======== Records for this exercise
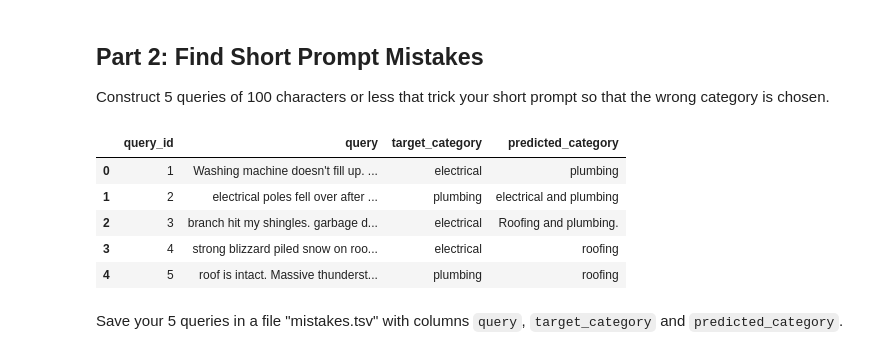
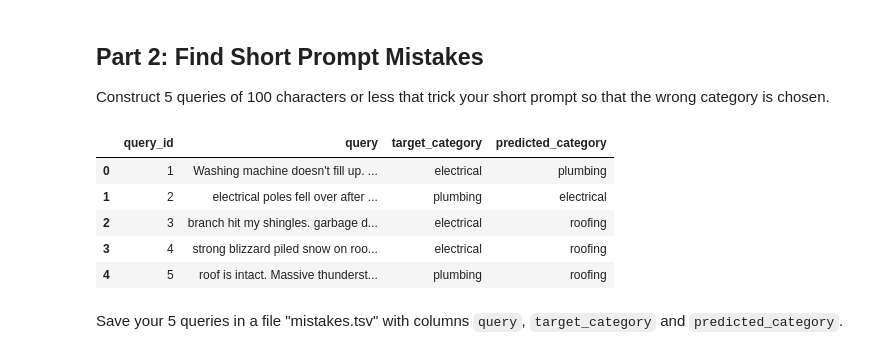
Before and after one commit to aidandig/dx704-project-11, a Jupyter notebook: dx704-project-11.ipynb, the cells around one changed output. Drawn from its saved outputs; the diff is of its cells as text; code cells hidden in the pictures.

Commit message:
update prompt to explicitly require one service

```diff
--- a/dx704-project-11.ipynb
+++ b/dx704-project-11.ipynb
@@ -67,7 +67,7 @@ As much as a woodchuck could chuck—if a woodchuck could chuck wood. 🪵🐿
 # %%
 # testing one to see output
 
-prompt       = "Categorize homeowner's request/issue by required service type to resolve them. Explicitly respond with the best service out of ONLY these three options: electrical, plumbing, roofing.\nQuery: {query}"
+prompt       = "Categorize homeowner's request/issue by service type to resolve it. Explicitly respond with the best singular service out of ONLY these options: electrical, plumbing, roofing.\nQuery: {query}"
 sample_query = "There seems to be water pooling on part of my ceiling on the top floor."
 
 prompt_input = prompt.format(query=sample_query)
@@ -86,7 +86,7 @@ import pandas as pd
 
 queries = pd.read_csv('queries.txt', sep='\t')
 
-prompt_template = "Categorize homeowner's request/issue by required service type to resolve them. Explicitly respond with the best service out of ONLY these three options: electrical, plumbing, roofing.\nQuery: {query}"
+prompt_template = "Categorize homeowner's request/issue by service type to resolve it. Explicitly respond with the best singular service out of ONLY these options: electrical, plumbing, roofing.\nQuery: {query}"
 print(f'Prompt: {prompt_template}')
 print(f'Prompt Character Length: {len(prompt_template)}')
 
@@ -150,7 +150,7 @@ Hint: your prompt may be re-tested with the Gemini API, so do not rely solely on
 Construct 5 queries of 100 characters or less that trick your short prompt so that the wrong category is chosen.
 # %%
 import pandas as pd
-prompt_template = "Categorize homeowner's request/issue by required service type to resolve them. Explicitly respond with the best service out of ONLY these three options: electrical, plumbing, roofing.\nQuery: {query}"
+prompt_template = "Categorize homeowner's request/issue by service type to resolve it. Explicitly respond with the best singular service out of ONLY these options: electrical, plumbing, roofing.\nQuery: {query}"
 
 trick_query_1 = "Washing machine doesn't fill up. Basement flooded 3 days ago but its dry and no leaks."  # expected electricity
 trick_query_2 = "electrical poles fell over after a storm. upstairs bathroom walls are leaking by the shower" # expected plumbing
@@ -190,36 +190,36 @@ edge_case_df = pd.DataFrame(edge_case_test)
 
 edge_case_results = []
 for idx, row in edge_case_df.iterrows():
   query_id    = row['query_id']
   query_text  = row['query']
   category    = row['target_category']
 
   # format prompt
   prompt_input = prompt_template.format(query=query_text)
 
   # model response
   response = client.responses.create(
       model="gpt-6-luna",
       input=prompt_input
   )
 
   # ensure predicted category is cleaned (no white space, tabs, etc.)
-  predicted_category = response.output_text.strip()
+  predicted_category = response.output_text.strip().lower()
 
   edge_case_results.append({
       'query_id': query_id,
       'query': query_text,
       'target_category': category,
       'predicted_category': predicted_category
   })
 
 edge_case_outputs = pd.DataFrame(edge_case_results)
 edge_case_outputs
 # %% [output]
 |  | query_id | query | target_category | predicted_category |
 | 0 | 1 | Washing machine doesn't fill up. ... | electrical | plumbing |
-| 1 | 2 | electrical poles fell over after ... | plumbing | electrical and plumbing |
-| 2 | 3 | branch hit my shingles. garbage d... | electrical | Roofing and plumbing. |
+| 1 | 2 | electrical poles fell over after ... | plumbing | electrical |
+| 2 | 3 | branch hit my shingles. garbage d... | electrical | roofing |
 | 3 | 4 | strong blizzard piled snow on roo... | electrical | roofing |
 | 4 | 5 | roof is intact. Massive thunderst... | plumbing | roofing |
 # %% [markdown]
```
Also changed, not shown: parts of 1 cell of this notebook, 3 other files.
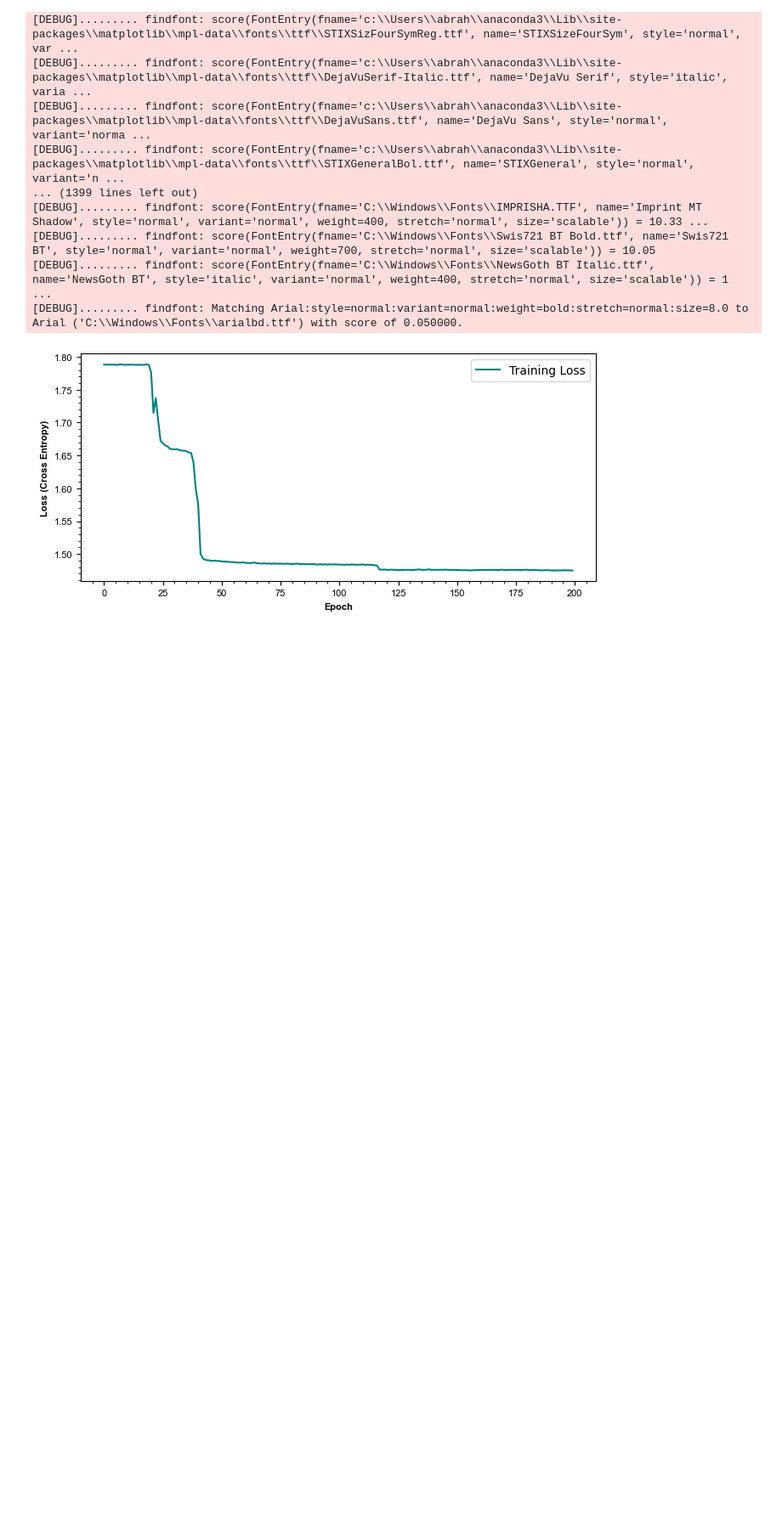
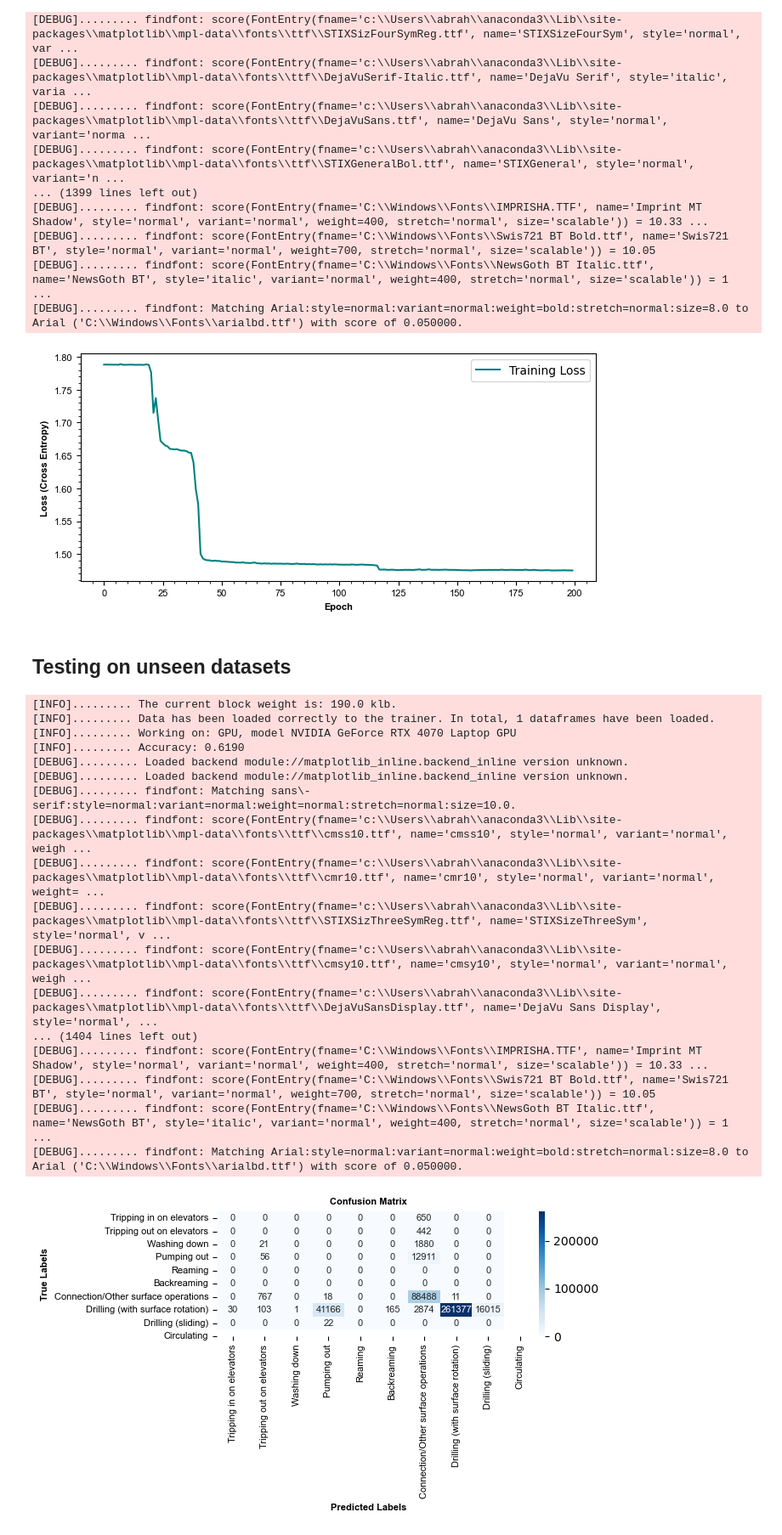
Before and after one commit to acmontesh/RigState, a Jupyter notebook: COLAB_READY_TRAINING_TRANSFORMER.ipynb, the cells around one changed output. Shown at 85% size. Drawn from its saved outputs; the diff is of its cells as text; code cells hidden in the pictures; blank space fills up the shorter version.

Commit message:
updating colab for transformer

```diff
--- a/COLAB_READY_TRAINING_TRANSFORMER.ipynb
+++ b/COLAB_READY_TRAINING_TRANSFORMER.ipynb
@@ -373,7 +373,8 @@ class Trainer:
             if modelType is None:
                 self.logger.errorMsg( "The type of model must be specified. Options: 'lstm', 'transformer'." )
                 sys.exit( 1 )
-            thisModel           = self._createModel( modelType=modelType,**kwargs )
+            thisModel,optimizer = self._createModel( modelType=modelType,**kwargs )
+            thisModel,_         = self._loadCheckPoint( loadFromPath, thisModel, optimizer )
         else:
             thisModel           = model
         thisModel.eval(  )
@@ -385,7 +386,7 @@ class Trainer:
         allYTrue                = [  ]
         self.loadData( pathTest,blockWeights )
         for k,testDS in enumerate(  self.dataSets  ):
-            X_test,y_test,device    = self.extractFeatures( testDS,blockWeight=blockWeights[ k ] )
+            X_test,y_test,device    = self.extractFeatures( testDS,blockWeight=self.blockWeights[ k ],modelType=modelType )
             for i in range( X_test.shape[0]//batchSize ):
                 small_X_test        = X_test[  i*batchSize:i*batchSize+batchSize  ]
                 small_X_test        = small_X_test.to( device )
@@ -456,3 +457,30 @@ trainer.plotLosses( trainLosses,None )
 [DEBUG]......... findfont: score(FontEntry(fname='C:\\Windows\\Fonts\\NewsGoth BT Italic.ttf', name='NewsGoth BT', style='italic', variant='normal', weight=400, stretch='normal', size='scalable')) = 1 ...
 [DEBUG]......... findfont: Matching Arial:style=normal:variant=normal:weight=bold:stretch=normal:size=8.0 to Arial ('C:\\Windows\\Fonts\\arialbd.ttf') with score of 0.050000.
 [figure]
+# %% [markdown]
+## Testing on unseen datasets
+# %%
+trainer = Trainer(  )
+trainer.testModel( pathTest=r"C:\Users\abrah\OneDrive\Doctorate Petroleum Engineering\0A. RESEARCH PROJECT\16. RIG ACTIVITY ENGINE\0. DATA\temp",
+                  blockWeights={ "ANNOTATED_va9":190.0 },
+                  batchSize=1024,loadFromPath=r"C:\Users\abrah\OneDrive\Doctorate Petroleum Engineering\0A. RESEARCH PROJECT\16. RIG ACTIVITY ENGINE\3. CHECKPOINTS\20241103_0600_UF16A7832_checkpoint",
+                  modelType='transformer',model=None )
+# %% [output]
+[INFO]......... The current block weight is: 190.0 klb.
+[INFO]......... Data has been loaded correctly to the trainer. In total, 1 dataframes have been loaded.
+[INFO]......... Working on: GPU, model NVIDIA GeForce RTX 4070 Laptop GPU
+[INFO]......... Accuracy: 0.6190
+[DEBUG]......... Loaded backend module://matplotlib_inline.backend_inline version unknown.
+[DEBUG]......... Loaded backend module://matplotlib_inline.backend_inline version unknown.
+[DEBUG]......... findfont: Matching sans\-serif:style=normal:variant=normal:weight=normal:stretch=normal:size=10.0.
+[DEBUG]......... findfont: score(FontEntry(fname='c:\\Users\\abrah\\anaconda3\\Lib\\site-packages\\matplotlib\\mpl-data\\fonts\\ttf\\cmss10.ttf', name='cmss10', style='normal', variant='normal', weigh ...
+[DEBUG]......... findfont: score(FontEntry(fname='c:\\Users\\abrah\\anaconda3\\Lib\\site-packages\\matplotlib\\mpl-data\\fonts\\ttf\\cmr10.ttf', name='cmr10', style='normal', variant='normal', weight= ...
+[DEBUG]......... findfont: score(FontEntry(fname='c:\\Users\\abrah\\anaconda3\\Lib\\site-packages\\matplotlib\\mpl-data\\fonts\\ttf\\STIXSizThreeSymReg.ttf', name='STIXSizeThreeSym', style='normal', v ...
+[DEBUG]......... findfont: score(FontEntry(fname='c:\\Users\\abrah\\anaconda3\\Lib\\site-packages\\matplotlib\\mpl-data\\fonts\\ttf\\cmsy10.ttf', name='cmsy10', style='normal', variant='normal', weigh ...
+[DEBUG]......... findfont: score(FontEntry(fname='c:\\Users\\abrah\\anaconda3\\Lib\\site-packages\\matplotlib\\mpl-data\\fonts\\ttf\\DejaVuSansDisplay.ttf', name='DejaVu Sans Display', style='normal', ...
+... (1404 lines left out)
+[DEBUG]......... findfont: score(FontEntry(fname='C:\\Windows\\Fonts\\IMPRISHA.TTF', name='Imprint MT Shadow', style='normal', variant='normal', weight=400, stretch='normal', size='scalable')) = 10.33 ...
+[DEBUG]......... findfont: score(FontEntry(fname='C:\\Windows\\Fonts\\Swis721 BT Bold.ttf', name='Swis721 BT', style='normal', variant='normal', weight=700, stretch='normal', size='scalable')) = 10.05
+[DEBUG]......... findfont: score(FontEntry(fname='C:\\Windows\\Fonts\\NewsGoth BT Italic.ttf', name='NewsGoth BT', style='italic', variant='normal', weight=400, stretch='normal', size='scalable')) = 1 ...
+[DEBUG]......... findfont: Matching Arial:style=normal:variant=normal:weight=bold:stretch=normal:size=8.0 to Arial ('C:\\Windows\\Fonts\\arialbd.ttf') with score of 0.050000.
+[figure, added]
```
================
▶ [Directions]: Please give the number of lines in the entries that contain the word "response", and nothing besides it.

▶ [Finished exercise]: 4